[INFORMATION SHOWN]

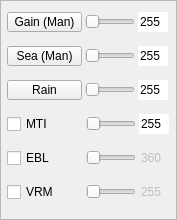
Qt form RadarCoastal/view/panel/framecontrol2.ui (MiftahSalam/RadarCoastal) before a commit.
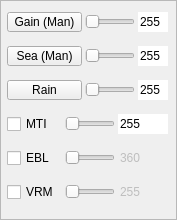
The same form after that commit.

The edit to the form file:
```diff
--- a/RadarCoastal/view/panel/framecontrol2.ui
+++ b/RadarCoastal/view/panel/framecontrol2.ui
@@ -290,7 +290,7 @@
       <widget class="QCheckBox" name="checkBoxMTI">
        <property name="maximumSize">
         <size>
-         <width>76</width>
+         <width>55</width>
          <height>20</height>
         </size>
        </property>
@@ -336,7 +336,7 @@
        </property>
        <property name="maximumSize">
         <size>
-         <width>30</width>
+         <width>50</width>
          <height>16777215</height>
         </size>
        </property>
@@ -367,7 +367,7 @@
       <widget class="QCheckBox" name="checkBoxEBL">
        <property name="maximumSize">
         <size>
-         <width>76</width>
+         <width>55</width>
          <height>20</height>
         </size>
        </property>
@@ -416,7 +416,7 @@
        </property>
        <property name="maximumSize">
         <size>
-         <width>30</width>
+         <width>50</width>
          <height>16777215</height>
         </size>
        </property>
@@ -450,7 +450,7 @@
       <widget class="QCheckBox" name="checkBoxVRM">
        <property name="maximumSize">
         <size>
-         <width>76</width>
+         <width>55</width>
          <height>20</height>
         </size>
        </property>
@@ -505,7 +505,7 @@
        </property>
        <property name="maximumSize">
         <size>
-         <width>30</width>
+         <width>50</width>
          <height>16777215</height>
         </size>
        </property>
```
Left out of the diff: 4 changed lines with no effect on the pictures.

[/INFORMATION SHOWN]
[INFORMATION SHOWN]

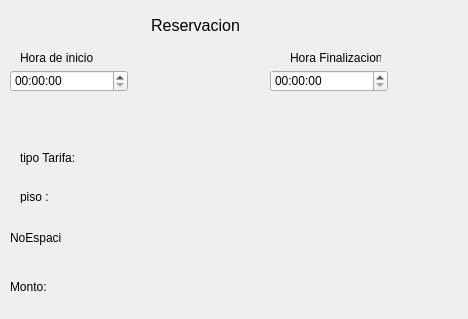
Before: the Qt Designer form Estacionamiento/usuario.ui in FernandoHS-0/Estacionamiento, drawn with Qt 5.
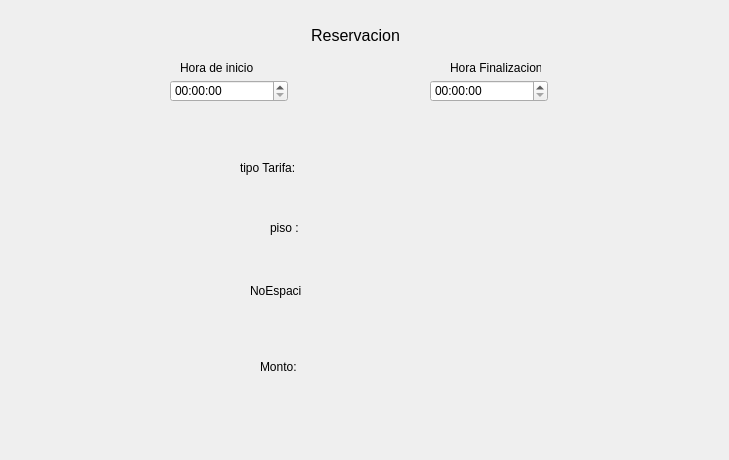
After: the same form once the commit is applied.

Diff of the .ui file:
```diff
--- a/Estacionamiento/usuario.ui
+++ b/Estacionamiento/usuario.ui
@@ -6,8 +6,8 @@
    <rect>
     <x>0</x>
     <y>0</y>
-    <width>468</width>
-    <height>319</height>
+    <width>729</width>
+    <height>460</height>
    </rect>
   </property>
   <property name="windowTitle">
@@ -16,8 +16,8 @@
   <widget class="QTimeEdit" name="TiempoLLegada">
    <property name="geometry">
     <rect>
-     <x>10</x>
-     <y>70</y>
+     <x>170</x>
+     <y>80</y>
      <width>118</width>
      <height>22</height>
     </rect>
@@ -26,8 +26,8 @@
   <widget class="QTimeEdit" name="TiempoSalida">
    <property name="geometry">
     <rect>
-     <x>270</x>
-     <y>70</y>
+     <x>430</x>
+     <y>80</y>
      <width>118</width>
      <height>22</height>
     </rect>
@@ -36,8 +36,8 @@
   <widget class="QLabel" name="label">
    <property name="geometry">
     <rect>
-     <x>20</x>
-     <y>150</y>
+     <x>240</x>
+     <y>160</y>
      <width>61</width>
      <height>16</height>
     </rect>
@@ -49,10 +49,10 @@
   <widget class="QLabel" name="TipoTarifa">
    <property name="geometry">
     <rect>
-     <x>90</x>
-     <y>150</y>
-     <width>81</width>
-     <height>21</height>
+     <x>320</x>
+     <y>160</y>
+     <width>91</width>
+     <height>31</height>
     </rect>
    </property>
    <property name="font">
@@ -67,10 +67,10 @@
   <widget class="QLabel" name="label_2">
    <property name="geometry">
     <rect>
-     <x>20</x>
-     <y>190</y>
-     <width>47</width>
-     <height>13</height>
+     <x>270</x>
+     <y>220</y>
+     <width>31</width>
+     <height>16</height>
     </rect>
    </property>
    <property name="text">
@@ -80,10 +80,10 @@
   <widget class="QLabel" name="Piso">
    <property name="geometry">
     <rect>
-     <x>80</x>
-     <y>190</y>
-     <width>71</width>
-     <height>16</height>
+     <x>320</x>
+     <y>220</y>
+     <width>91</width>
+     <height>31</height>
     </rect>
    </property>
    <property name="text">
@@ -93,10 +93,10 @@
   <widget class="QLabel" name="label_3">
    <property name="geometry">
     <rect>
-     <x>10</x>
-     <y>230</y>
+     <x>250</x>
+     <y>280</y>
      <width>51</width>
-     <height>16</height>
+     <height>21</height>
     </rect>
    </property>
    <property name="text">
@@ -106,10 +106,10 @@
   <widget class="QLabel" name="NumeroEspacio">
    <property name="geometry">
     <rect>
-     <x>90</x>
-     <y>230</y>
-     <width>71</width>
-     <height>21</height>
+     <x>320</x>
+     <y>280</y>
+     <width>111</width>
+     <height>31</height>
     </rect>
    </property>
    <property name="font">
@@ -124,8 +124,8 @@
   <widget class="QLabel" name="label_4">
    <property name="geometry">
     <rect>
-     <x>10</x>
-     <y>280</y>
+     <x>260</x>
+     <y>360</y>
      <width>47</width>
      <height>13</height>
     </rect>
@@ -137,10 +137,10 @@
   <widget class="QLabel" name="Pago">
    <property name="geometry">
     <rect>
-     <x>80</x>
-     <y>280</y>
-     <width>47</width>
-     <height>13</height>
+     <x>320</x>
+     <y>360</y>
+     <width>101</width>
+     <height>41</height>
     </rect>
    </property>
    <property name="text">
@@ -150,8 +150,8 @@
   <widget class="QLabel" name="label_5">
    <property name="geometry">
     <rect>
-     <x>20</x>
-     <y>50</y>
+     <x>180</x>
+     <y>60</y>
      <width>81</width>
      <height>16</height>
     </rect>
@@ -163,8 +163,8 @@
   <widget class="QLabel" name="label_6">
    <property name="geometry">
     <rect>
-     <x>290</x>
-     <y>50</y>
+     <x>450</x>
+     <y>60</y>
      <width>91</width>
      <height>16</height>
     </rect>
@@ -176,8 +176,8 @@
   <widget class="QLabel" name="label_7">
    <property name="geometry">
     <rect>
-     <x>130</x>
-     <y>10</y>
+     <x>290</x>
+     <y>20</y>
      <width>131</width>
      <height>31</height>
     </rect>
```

[/INFORMATION SHOWN]

» **WORK INSTRUCTIONS**:
Reproduce, exactly and only, the lines of the records above starting at the line with "Qt form RadarCoastal/view/panel/framecontrol2.ui" and ending at the line with "Left out of", both included. Leave every picture out.

» **REPLY**:
Qt form RadarCoastal/view/panel/framecontrol2.ui (MiftahSalam/RadarCoastal) before a commit.
The same form after that commit.

The edit to the form file:
```diff
--- a/RadarCoastal/view/panel/framecontrol2.ui
+++ b/RadarCoastal/view/panel/framecontrol2.ui
@@ -290,7 +290,7 @@
       <widget class="QCheckBox" name="checkBoxMTI">
        <property name="maximumSize">
         <size>
-         <width>76</width>
+         <width>55</width>
          <height>20</height>
         </size>
        </property>
@@ -336,7 +336,7 @@
        </property>
        <property name="maximumSize">
         <size>
-         <width>30</width>
+         <width>50</width>
          <height>16777215</height>
         </size>
        </property>
@@ -367,7 +367,7 @@
       <widget class="QCheckBox" name="checkBoxEBL">
        <property name="maximumSize">
         <size>
-         <width>76</width>
+         <width>55</width>
          <height>20</height>
         </size>
        </property>
@@ -416,7 +416,7 @@
        </property>
        <property name="maximumSize">
         <size>
-         <width>30</width>
+         <width>50</width>
          <height>16777215</height>
         </size>
        </property>
@@ -450,7 +450,7 @@
       <widget class="QCheckBox" name="checkBoxVRM">
        <property name="maximumSize">
         <size>
-         <width>76</width>
+         <width>55</width>
          <height>20</height>
         </size>
        </property>
@@ -505,7 +505,7 @@
        </property>
        <property name="maximumSize">
         <size>
-         <width>30</width>
+         <width>50</width>
          <height>16777215</height>
         </size>
        </property>
```
Left out of the diff: 4 changed lines with no effect on the pictures.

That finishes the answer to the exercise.